The more upscale of the two is called Room Service. The service delivers high-end meals to consumers’ doors, complete with restaurant-quality presentations served atop actual tableware. LivingSocial handles the delivery service for the restaurant, which includes delivering the food and picking up the tableware and cloth napkins the following day.
The daily deal site operator also launched a more modest version of the service that enables consumers to order food for pickup or delivery via its Instant deals program. Both services are available only in Washington, D.C.
The full-priced services differ from LivingSocial’s usual discount model. LivingSocial is billing the offerings as a suite of marketing tools that restaurants can leverage according to their needs. Room Service enables restaurants to effectively add more tables without expanding their space, says Steve Rice, product manager for LivingSocial Instant, its instant deals arm. The delivery and carryout service offers restaurants a new way to attract diners.
The delivery and carryout service is similar to offerings from companies like GrubHub Inc. However, LivingSocial will rely on its large customer base to attract consumers, says Rice. "The scale and nature of our relationship with customers is what makes us different," he says. "We have a lot of customers that are excited about making a purchase from us. We're giving them a greater variety of things they can buy from us."
Consumers can order either service by clicking the Instant button on LivingSocial.com. After entering his address, a consumer can click to see restaurants that offer Room Service, delivery and takeout, as well as dine-in specials.
The offering is the latest attempt by LivingSocial to expand its reach. Earlier this year it launched a service featuring offers for high-end food and restaurant deals, expanded its LivingSocial Escapes travel site that sells vacation packages and introduced its daily deals in new markets in Europe, Southeast Asia and the Middle East.
"Our goal is to find ways to work with more merchants," says Rice. "Every business has unique characteristics that might mean that one of our offerings might work for them, while another of our products might not work."
LivingSocial, on average, takes a revenue split of 40% to 45% of the revenue generated from its daily deals, according to investment analyst Herman Leung of Susquehanna Financial Group. The daily deal operator declined to disclose the revenue split for its new offerings.

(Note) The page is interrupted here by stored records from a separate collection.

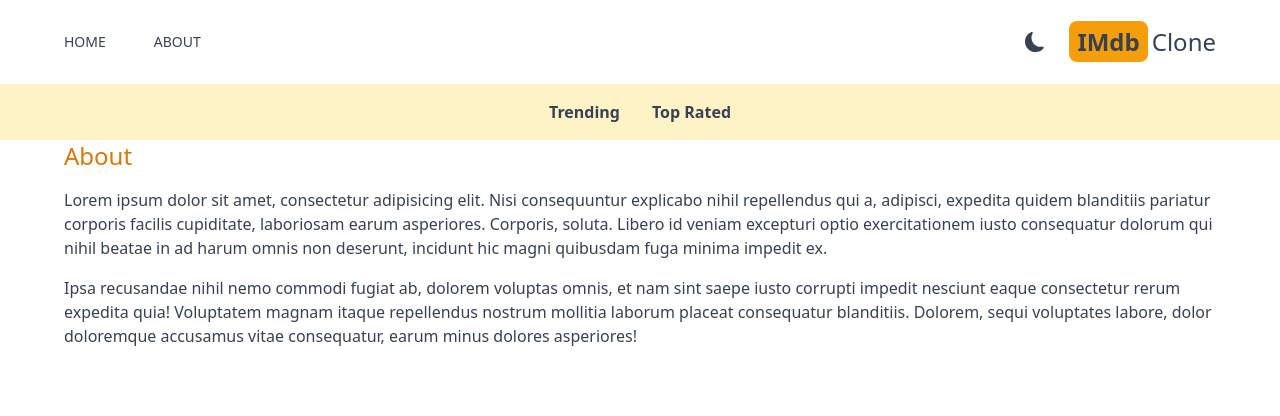
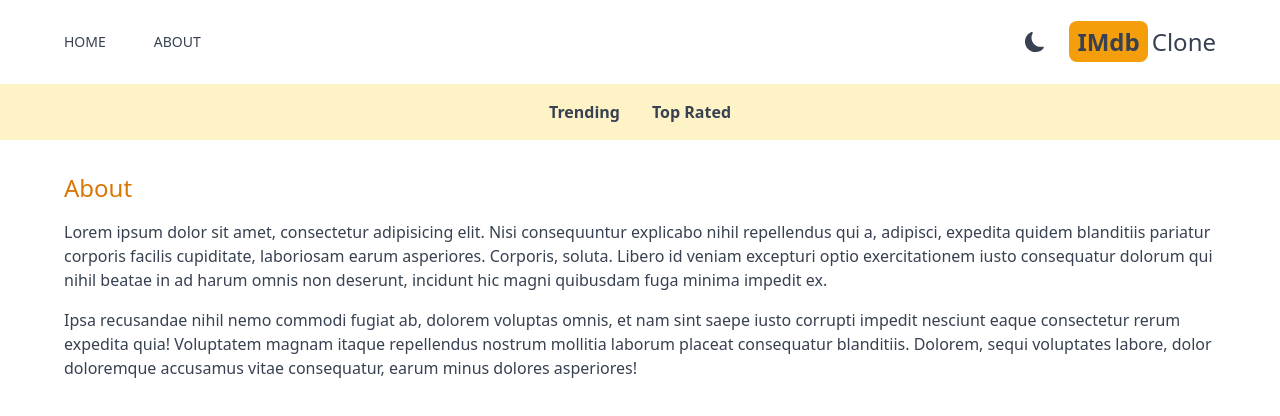
Before and after one commit to mahder-desta/imdb-clone, a Next.js app: page /about in a window 1280 px wide. Shown: the top 416 px of the page. Built offline with nearby package versions, Linux system fonts and the light colour scheme.

Commit message:
add error page

```diff
--- a/src/app/about/page.jsx
+++ b/src/app/about/page.jsx
@@ -11,10 +11,9 @@ export default function About() {
         asperiores. Corporis, soluta. Libero id veniam excepturi optio
         exercitationem iusto consequatur dolorum qui nihil beatae in ad harum
         omnis non deserunt, incidunt hic magni quibusdam fuga minima impedit ex.
-
       </p>
       <p>
-      Ipsa recusandae nihil nemo commodi fugiat ab, dolorem voluptas omnis, et
+        Ipsa recusandae nihil nemo commodi fugiat ab, dolorem voluptas omnis, et
         nam sint saepe iusto corrupti impedit nesciunt eaque consectetur rerum
         expedita quia! Voluptatem magnam itaque repellendus nostrum mollitia
         laborum placeat consequatur blanditiis. Dolorem, sequi voluptates
--- /dev/null
+++ b/src/app/error.jsx
@@ -0,0 +1,14 @@
+"use client";
+
+// import React from "react";
+
+export default function Error({ error, reset }) {
+  return (
+    <div className="text-center">
+      <p>Something went wrong!</p>
+      <button className="text-amber-500 font-semibold hover:text-amber-600">
+        Try again
+      </button>
+    </div>
+  );
+}
--- a/src/app/layout.jsx
+++ b/src/app/layout.jsx
@@ -13,10 +13,10 @@ export default function RootLayout({ children }) {
     <html lang="en">
       <body>
         <Providers>
-        <Header></Header>
+          <Header></Header>
 
-        <Navbar/>
-        {children}
+          <Navbar />
+          <div className="mt-8">{children}</div>
         </Providers>
       </body>
     </html>
```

LivingSocial now serves more than 34 million subscribers across 25 countries.